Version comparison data
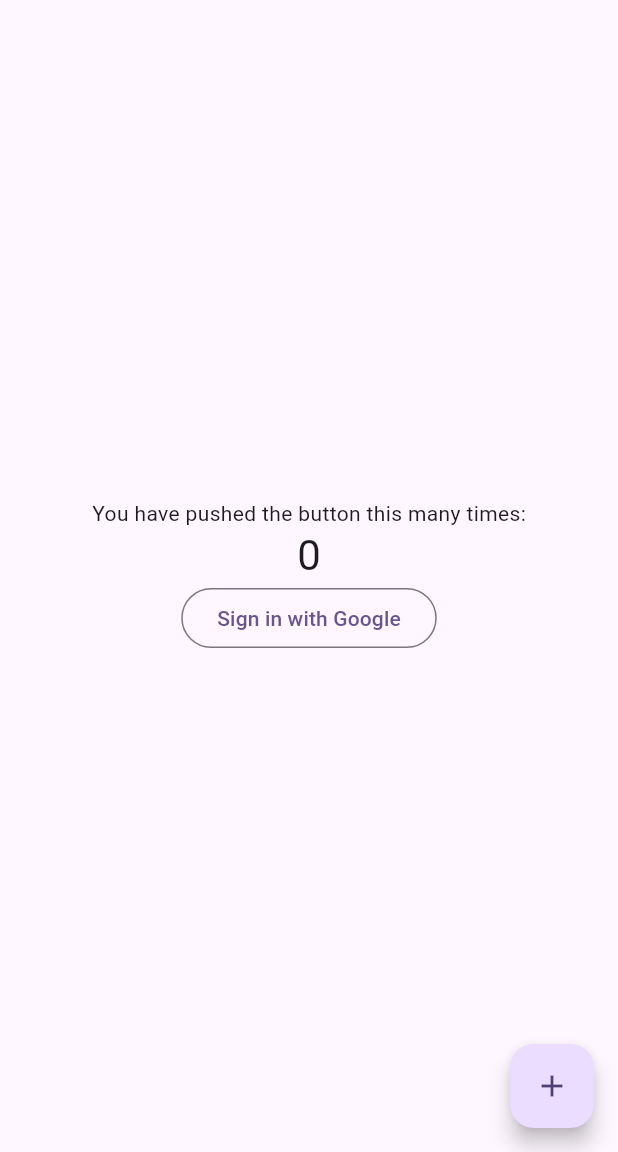
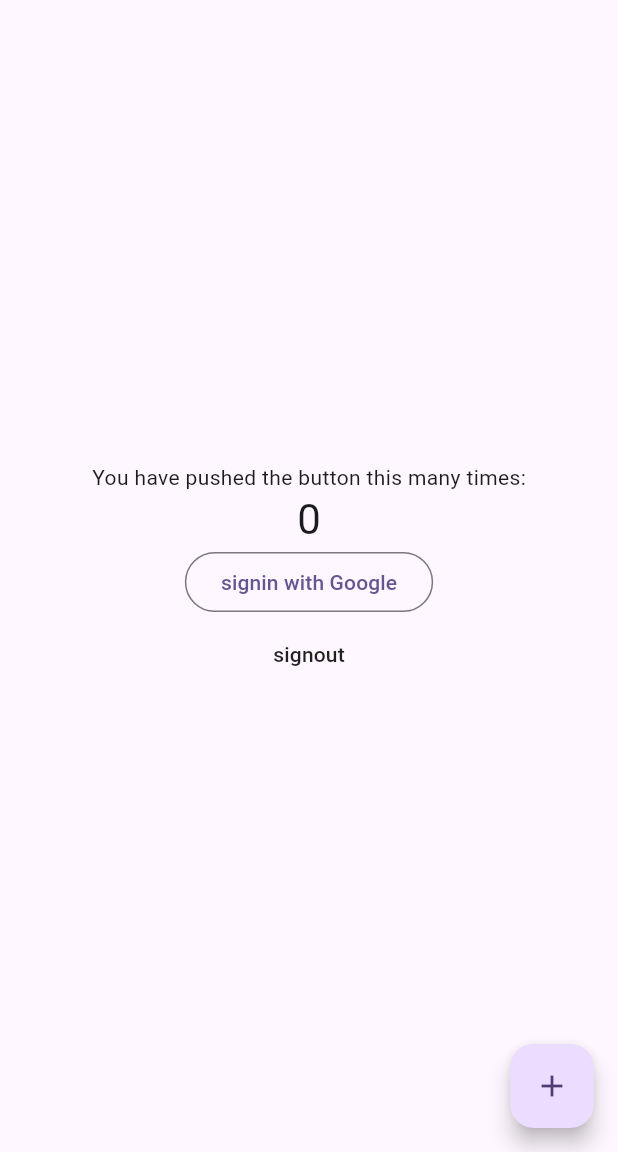
Before and after one commit to IvanR2468/5N6-AppMobileAvancee-TP3-Firebase, a Flutter app: the screen it shows after launch, on a phone screen of 412 x 824 dp, the part 84-1236 px from its top. Run offline on Flutter 3.47's test engine with Material 3 defaults, Android fonts, the phone set to English and light mode, and no system bars; our stand-ins replace cloud_firestore, firebase_auth, firebase_core, google_sign_in; accounts and stored records are empty.

Commit message:
FCT: Ajout d'un signout

```diff
--- a/task_manager_firebase/lib/main.dart
+++ b/task_manager_firebase/lib/main.dart
@@ -137,7 +137,15 @@ class _MyHomePageState extends State<MyHomePage> {
               '$_counter',
               style: Theme.of(context).textTheme.headlineMedium,
             ),
-            const OutlinedButton(onPressed: signInWithGoogle, child: Text('Sign in with Google'))
+            const OutlinedButton(onPressed: signInWithGoogle, child: Text('signin with Google')),
+            MaterialButton(
+              onPressed: () async {
+                await GoogleSignIn().signOut();
+                await FirebaseAuth.instance.signOut();
+                setState(() {});
+              },
+              child: const Text("signout"),
+            ),
           ],
         ),
       ),
```
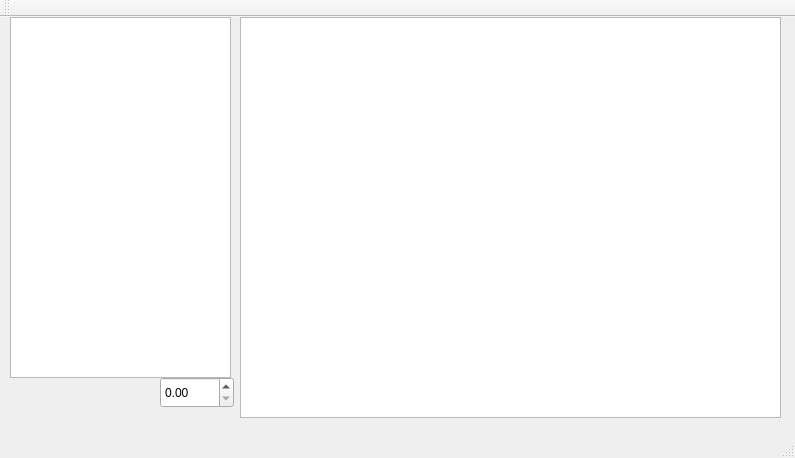
First picture: the form in bezier/mainwindow.ui, repository pholat/Bezier, before the edit.
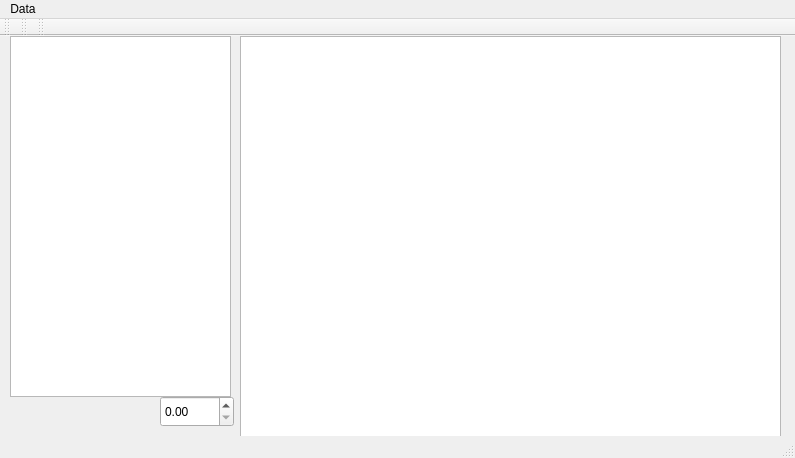
Second picture: the form after the edit.

Patch:
```diff
--- a/bezier/mainwindow.ui
+++ b/bezier/mainwindow.ui
@@ -65,6 +65,14 @@
      <height>27</height>
     </rect>
    </property>
+   <widget class="QMenu" name="menuSave_data">
+    <property name="title">
+     <string>Data</string>
+    </property>
+    <addaction name="actionSave"/>
+    <addaction name="actionLoad"/>
+   </widget>
+   <addaction name="menuSave_data"/>
   </widget>
   <widget class="QToolBar" name="mainToolBar">
    <attribute name="toolBarArea">
@@ -75,6 +83,38 @@
    </attribute>
   </widget>
   <widget class="QStatusBar" name="statusBar"/>
+  <widget class="QToolBar" name="toolBar">
+   <property name="windowTitle">
+    <string>toolBar</string>
+   </property>
+   <attribute name="toolBarArea">
+    <enum>TopToolBarArea</enum>
+   </attribute>
+   <attribute name="toolBarBreak">
+    <bool>false</bool>
+   </attribute>
+  </widget>
+  <widget class="QToolBar" name="toolBar_2">
+   <property name="windowTitle">
+    <string>toolBar_2</string>
+   </property>
+   <attribute name="toolBarArea">
+    <enum>TopToolBarArea</enum>
+   </attribute>
+   <attribute name="toolBarBreak">
+    <bool>false</bool>
+   </attribute>
+  </widget>
+  <action name="actionSave">
+   <property name="text">
+    <string>Save</string>
+   </property>
+  </action>
+  <action name="actionLoad">
+   <property name="text">
+    <string>Load</string>
+   </property>
+  </action>
  </widget>
  <layoutdefault spacing="6" margin="11"/>
  <resources/>
```
Left out of the diff: 39 changed lines with no effect on the pictures.
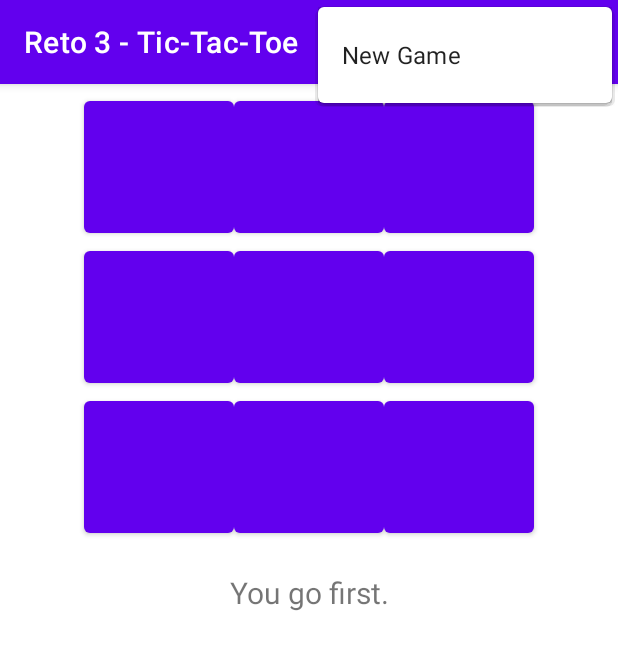
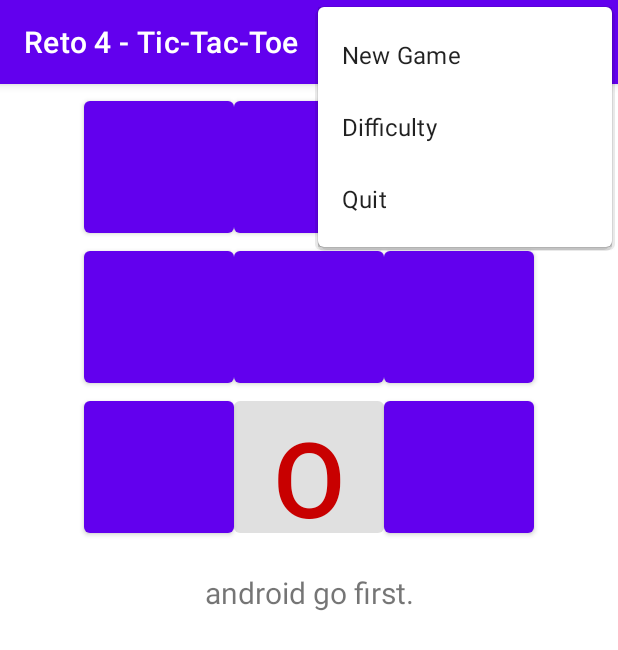
Before and after one commit to ejariasm/Test, an Android app: the screen it shows after launch (TicTacToeActivity), with the options menu open, on a phone screen of 412 x 824 dp. Shown: the top 650 px of the screen. Run offline under Robolectric (Android 15) with nearby library versions, the phone set to English and light mode, and no system bars.

Commit message:
Reto 4 - Some bugs

```diff
--- a/app/src/main/AndroidManifest.xml
+++ b/app/src/main/AndroidManifest.xml
@@ -4,7 +4,7 @@
 
     <application
         android:allowBackup="true"
-        android:icon="@mipmap/ic_launcher"
+        android:icon="@drawable/new_game"
         android:label="@string/app_name"
         android:roundIcon="@mipmap/ic_launcher_round"
         android:supportsRtl="true"
--- a/app/src/main/java/co/edu/unal/androidtic_tac_toe/TicTacToeActivity.java
+++ b/app/src/main/java/co/edu/unal/androidtic_tac_toe/TicTacToeActivity.java
@@ -1,13 +1,18 @@
 package co.edu.unal.androidtic_tac_toe;
 
 import android.app.Activity;
+import android.app.AlertDialog;
+import android.app.Dialog;
+import android.content.DialogInterface;
 import android.graphics.Color;
 import android.os.Bundle;
 import android.view.Menu;
+import android.view.MenuInflater;
 import android.view.MenuItem;
 import android.view.View;
 import android.widget.Button;
 import android.widget.TextView;
+import android.widget.Toast;
 
 import androidx.appcompat.app.AppCompatActivity;
 
@@ -16,13 +21,104 @@ public class TicTacToeActivity extends AppCompatActivity {
     private TicTacToeGame mGame;
     // Buttons making up the board
     private Button mBoardButtons[];
+    private Toast toast;
+    private int selected;
+    private boolean mEndgame=false;
     // Various text displayed
-    private TextView mInfoTextView;
+    private TextView mInfoTextView,pcScore,human,empate;
 
-    private boolean mGameOver;
+
+    private boolean mGameOver, humanStarts;
+    private Integer humanSc=0,androidScore=0,empateScore=0;
+    static final int DIALOG_DIFFICULTY_ID = 0;
+    static final int DIALOG_QUIT_ID = 1;
 
     @Override
-    public void onCreate(Bundle savedInstanceState) {
+    public boolean onCreateOptionsMenu(Menu menu) {
+        super.onCreateOptionsMenu(menu);
+        MenuInflater inflater = getMenuInflater();
+        inflater.inflate(R.menu.options_menu, menu);
+        return true;
+    }
+    @Override
+    public boolean onOptionsItemSelected(MenuItem item) {
+        switch (item.getItemId()) {
+            case R.id.new_game:
+                startNewGame();
+                mEndgame=false;
+                return true;
+            case R.id.ai_difficulty:
+                showDialog(DIALOG_DIFFICULTY_ID);
+                return true;
+            case R.id.quit:
+                showDialog(DIALOG_QUIT_ID);
+                return true;
+        }
+        return false;
+    }
+
+    @Override
+    protected Dialog onCreateDialog(int id) {
+        Dialog dialog = null;
+        AlertDialog.Builder builder = new AlertDialog.Builder(this);
+        switch (id) {
+            case DIALOG_DIFFICULTY_ID:
+                builder.setTitle(R.string.difficulty_choose);
+                final CharSequence[] levels = {
+                        getResources().getString(R.string.difficulty_easy),
+                        getResources().getString(R.string.difficulty_harder),
+                        getResources().getString(R.string.difficulty_expert)};
+// TODO: Set selected, an integer (0 to n-1), for the Difficulty dialog.
+// selected is the radio button that should be selected.
+                builder.setSingleChoiceItems(levels, selected,
+                        new DialogInterface.OnClickListener() {
+                            public void onClick(DialogInterface dialog, int item) {
+                                dialog.dismiss(); // Close dialog
+// TODO: Set the diff level of mGame based on which item was selected.
+// Display the selected difficulty level
+                                switch (item){
+                                    case 0:
+
+                                        mGame.setDifficultyLevel(TicTacToeGame.DifficultyLevel.Easy);
+                                        break;
+
+                                    case 1:
+                                        mGame.setDifficultyLevel(TicTacToeGame.DifficultyLevel.Harder);
+                                        break;
+
+                                    case 2:
+                                        mGame.setDifficultyLevel(TicTacToeGame.DifficultyLevel.Expert);
+                                        break;
+                                }
+
+                                Toast.makeText(getApplicationContext(), levels[item], Toast.LENGTH_SHORT).show();
+
+                            }
+                        });
+                dialog = builder.create();
+                break;
+
+            case DIALOG_QUIT_ID:
+// Create the quit confirmation dialog
+                builder.setMessage(R.string.quit_question)
+                        .setCancelable(false)
+                        .setPositiveButton(R.string.yes, new DialogInterface.OnClickListener() {
+                            public void onClick(DialogInterface dialog, int id) {
+                                TicTacToeActivity.this.finish();
+                            }
+                        })
+                        .setNegativeButton(R.string.no, null);
+                dialog = builder.create();
+                break;
+        }
+        return dialog;
+    }
+
+
+
+
+    @Override
+    protected void onCreate(Bundle savedInstanceState) {
         super.onCreate(savedInstanceState);
         setContentView(R.layout.activity_main);
         mBoardButtons = new Button[TicTacToeGame.BOARD_SIZE];
@@ -51,13 +147,24 @@ public class TicTacToeActivity extends AppCompatActivity {
             mBoardButtons[i].setOnClickListener(new ButtonClickListener(i));
         }
         // Human goes first
-        mInfoTextView.setText("You go first.");
+        this.mGameOver = false;
+        if(humanStarts) {
+            mInfoTextView.setText("you go first.");
+            humanStarts=!humanStarts;
+        }
+        else {
+            mInfoTextView.setText("android go first.");
+            int move = mGame.getComputerMove();
+            setMove(TicTacToeGame.COMPUTER_PLAYER, move);
+            humanStarts=!humanStarts;
+        }
     } // End of startNewGame
 
     // Handles clicks on the game board buttons
     private class ButtonClickListener implements View.OnClickListener {
         int location;
-        public ButtonClickListener(int location) {
+        public ButtonClickListener(int location)
+        {
             this.location = location;
         }
         public void onClick(View view) {
@@ -65,7 +172,7 @@ public class TicTacToeActivity extends AppCompatActivity {
                 setMove(TicTacToeGame.HUMAN_PLAYER, location);
                 // If no winner yet, let the computer make a move
                 int winner = mGame.checkForWinner();
-                if (winner == 0 && mGameOver == false) {
+                if (winner == 0 ) {
                     mInfoTextView.setText(R.string.turn_computer);
                     int move = mGame.getComputerMove();
                     setMove(TicTacToeGame.COMPUTER_PLAYER, move);
@@ -76,18 +183,28 @@ public class TicTacToeActivity extends AppCompatActivity {
                 }else if (winner == 1) {
                     mInfoTextView.setText(R.string.result_tie);
                     mGameOver = true;
+                    empateScore++;
+                    empate.setText(empateScore.toString());
+                    mEndgame=true;
                 }else if (winner == 2){
                     mInfoTextView.setText(R.string.result_human_wins);
                     mGameOver = true;
+                    humanSc++;
+                    human.setText(humanSc.toString());
+                    mEndgame=true;
                 }else{
                     mInfoTextView.setText(R.string.result_computer_wins);
                     mGameOver = true;
+                    androidScore++;
+                    pcScore.setText(androidScore.toString());
+                    mEndgame=true;
                 }
             }
         }
     }
 
     private void setMove(char player, int location) {
+        if (!mGameOver) {
         mGame.setMove(player, location);
         mBoardButtons[location].setEnabled(false);
         mBoardButtons[location].setText(String.valueOf(player));
@@ -97,16 +214,5 @@ public class TicTacToeActivity extends AppCompatActivity {
             mBoardButtons[location].setTextColor(Color.rgb(200, 0, 0));
     }
 
-    @Override
-    public boolean onCreateOptionsMenu(Menu menu) {
-        super.onCreateOptionsMenu(menu);
-        menu.add("New Game");
-        return true;
-    }
-
-    @Override
-    public boolean onOptionsItemSelected(MenuItem item) {
-        startNewGame();
-        return true;
     }
 }
--- a/app/src/main/java/co/edu/unal/androidtic_tac_toe/TicTacToeGame.java
+++ b/app/src/main/java/co/edu/unal/androidtic_tac_toe/TicTacToeGame.java
@@ -11,6 +11,14 @@ import java.util.Random;
 
 public class TicTacToeGame {
 
+    // The computer's difficulty levels
+    public enum DifficultyLevel {Easy, Harder, Expert};
+
+    // Current difficulty level
+    private DifficultyLevel mDifficultyLevel = DifficultyLevel.Expert;
+
+
+
     private char[] mBoard= new char[9];
     public static int BOARD_SIZE = 9;
 
@@ -23,7 +31,19 @@ public class TicTacToeGame {
     public TicTacToeGame() {
         // Seed the random number generator
         mRand = new Random();
+        char turn = HUMAN_PLAYER;    // Human starts first
+        int  win = 0;
     }
+
+    public DifficultyLevel getDifficultyLevel() {
+
+        return mDifficultyLevel;
+    }
+
+    public void setDifficultyLevel(DifficultyLevel difficultyLevel) {
+        mDifficultyLevel = difficultyLevel;
+    }
+
 
     /** Clear the board of all X's and O's by setting all spots to OPEN_SPOT. */
     public void clearBoard(){
@@ -38,15 +58,59 @@ public class TicTacToeGame {
      * @param location - The location (0-8) to place the move
      */
     public void setMove(char player, int location){
-        mBoard[location]=player;
+
+        if(
+                mBoard[location]==OPEN_SPOT
+        ){
+            mBoard[location]=player;
+        }
     }
     /** Return the best move for the computer to make. You must call setMove()
      * to actually make the computer move to that location.
      * @return The best move for the computer to make (0-8).
      */
+
+
     public int getComputerMove(){
-        int move;
+        int move = -1;
+        if (mDifficultyLevel == DifficultyLevel.Easy)
+            move = getRandomMove();
+        else if (mDifficultyLevel == DifficultyLevel.Harder) {
+            move = getWinningMove();
+            if (move == -1)
+                move = getRandomMove();
+        }
+        else if (mDifficultyLevel == DifficultyLevel.Expert) {
+            // Try to win, but if that's not possible, block.
+            // If that's not possible, move anywhere.
+            move = getWinningMove();
+            if (move == -1)
+                move = getBlockingMove();
+            if (move == -1)
+                move = getRandomMove();
+        }
+        return move;
+    }
+    /**
+     * Check for a winner and return a status value indicating who has won.
+     * @return Return 0 if no winner or tie yet, 1 if it's a tie, 2 if X won,
+     * or 3 if O won.
+     */
 
+    public int getRandomMove()
+    {
+        // Generate random move
+        int move = -1;
+        do
+        {
+            move = mRand.nextInt(BOARD_SIZE);
+        } while (mBoard[move] == HUMAN_PLAYER || mBoard[move] == COMPUTER_PLAYER);
+
+        return move;
+    }
+
+    public int getWinningMove()
+    {
         // First see if there's a move O can make to win
         for (int i = 0; i < mBoard.length; i++) {
             if (mBoard[i] ==OPEN_SPOT) {
@@ -60,6 +124,11 @@ public class TicTacToeGame {
             }
         }
 
+        return -1;
+    }
+
+    public int getBlockingMove()
+    {
         // See if there's a move O can make to block X from winning
         for (int i = 0; i < BOARD_SIZE; i++) {
             if (mBoard[i] == OPEN_SPOT) {
@@ -72,18 +141,12 @@ public class TicTacToeGame {
                     mBoard[i] = OPEN_SPOT;
             }
         }
-        // Generate random move
-        do
-        {
-            move = mRand.nextInt(mBoard.length);
-        } while (mBoard[move] == HUMAN_PLAYER || mBoard[move] == COMPUTER_PLAYER);
-        return move;
+
+        return -1;
     }
-    /**
-     * Check for a winner and return a status value indicating who has won.
-     * @return Return 0 if no winner or tie yet, 1 if it's a tie, 2 if X won,
-     * or 3 if O won.
-     */
+
+
+
     public int checkForWinner(){
         // Check horizontal wins
         for (int i = 0; i <= 6; i += 3)	{
--- /dev/null
+++ b/app/src/main/res/menu/options_menu.xml
@@ -0,0 +1,10 @@
+
+
+<menu xmlns:android="http://schemas.android.com/apk/res/android"
+    xmlns:app="http://schemas.android.com/apk/res-auto">
+    <item android:id="@+id/new_game" android:title="New Game"
+        android:icon="@drawable/new_game"
+        />
+    <item android:id="@+id/ai_difficulty" android:title="Difficulty"  android:icon="@drawable/difficulty_level" />
+    <item android:id="@+id/quit" android:title="Quit"  android:icon="@drawable/quit_game" />
+</menu>
--- a/app/src/main/res/values/strings.xml
+++ b/app/src/main/res/values/strings.xml
@@ -1,10 +1,17 @@
 <?xml version="1.0" encoding="utf-8"?>
 <resources>
-    <string name="app_name">Reto 3 - Tic-Tac-Toe</string>
+    <string name="app_name">Reto 4 - Tic-Tac-Toe</string>
     <string name="first_human">You go first.</string>
     <string name="turn_human">Your turn.</string>
     <string name="turn_computer">Android\'s turn.</string>
     <string name="result_tie">It\'s a tie.</string>
     <string name="result_human_wins">You won!</string>
     <string name="result_computer_wins">Android won!</string>
+    <string name="yes">Yes</string>
+    <string name="no">No</string>
+    <string name="quit_question">Are you sure you want to quit?</string>
+    <string name="difficulty_easy">Easy</string>
+    <string name="difficulty_harder">Harder</string>
+    <string name="difficulty_expert">Expert</string>
+    <string name="difficulty_choose">Choose a difficulty level</string>
 </resources>
```
Also changed, not shown: app/src/main/res/drawable-v24/difficulty_level.png (added), app/src/main/res/drawable-v24/new_game.png (added), app/src/main/res/drawable-v24/quit_game.png (added).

Work instruction: If a line of the records above holds the word "void", show it.

Written response:
-    public void onCreate(Bundle savedInstanceState) {
+                            public void onClick(DialogInterface dialog, int item) {
+                            public void onClick(DialogInterface dialog, int id) {
+    protected void onCreate(Bundle savedInstanceState) {
         public void onClick(View view) {
     private void setMove(char player, int location) {
+    public void setDifficultyLevel(DifficultyLevel difficultyLevel) {
     public void clearBoard(){
     public void setMove(char player, int location){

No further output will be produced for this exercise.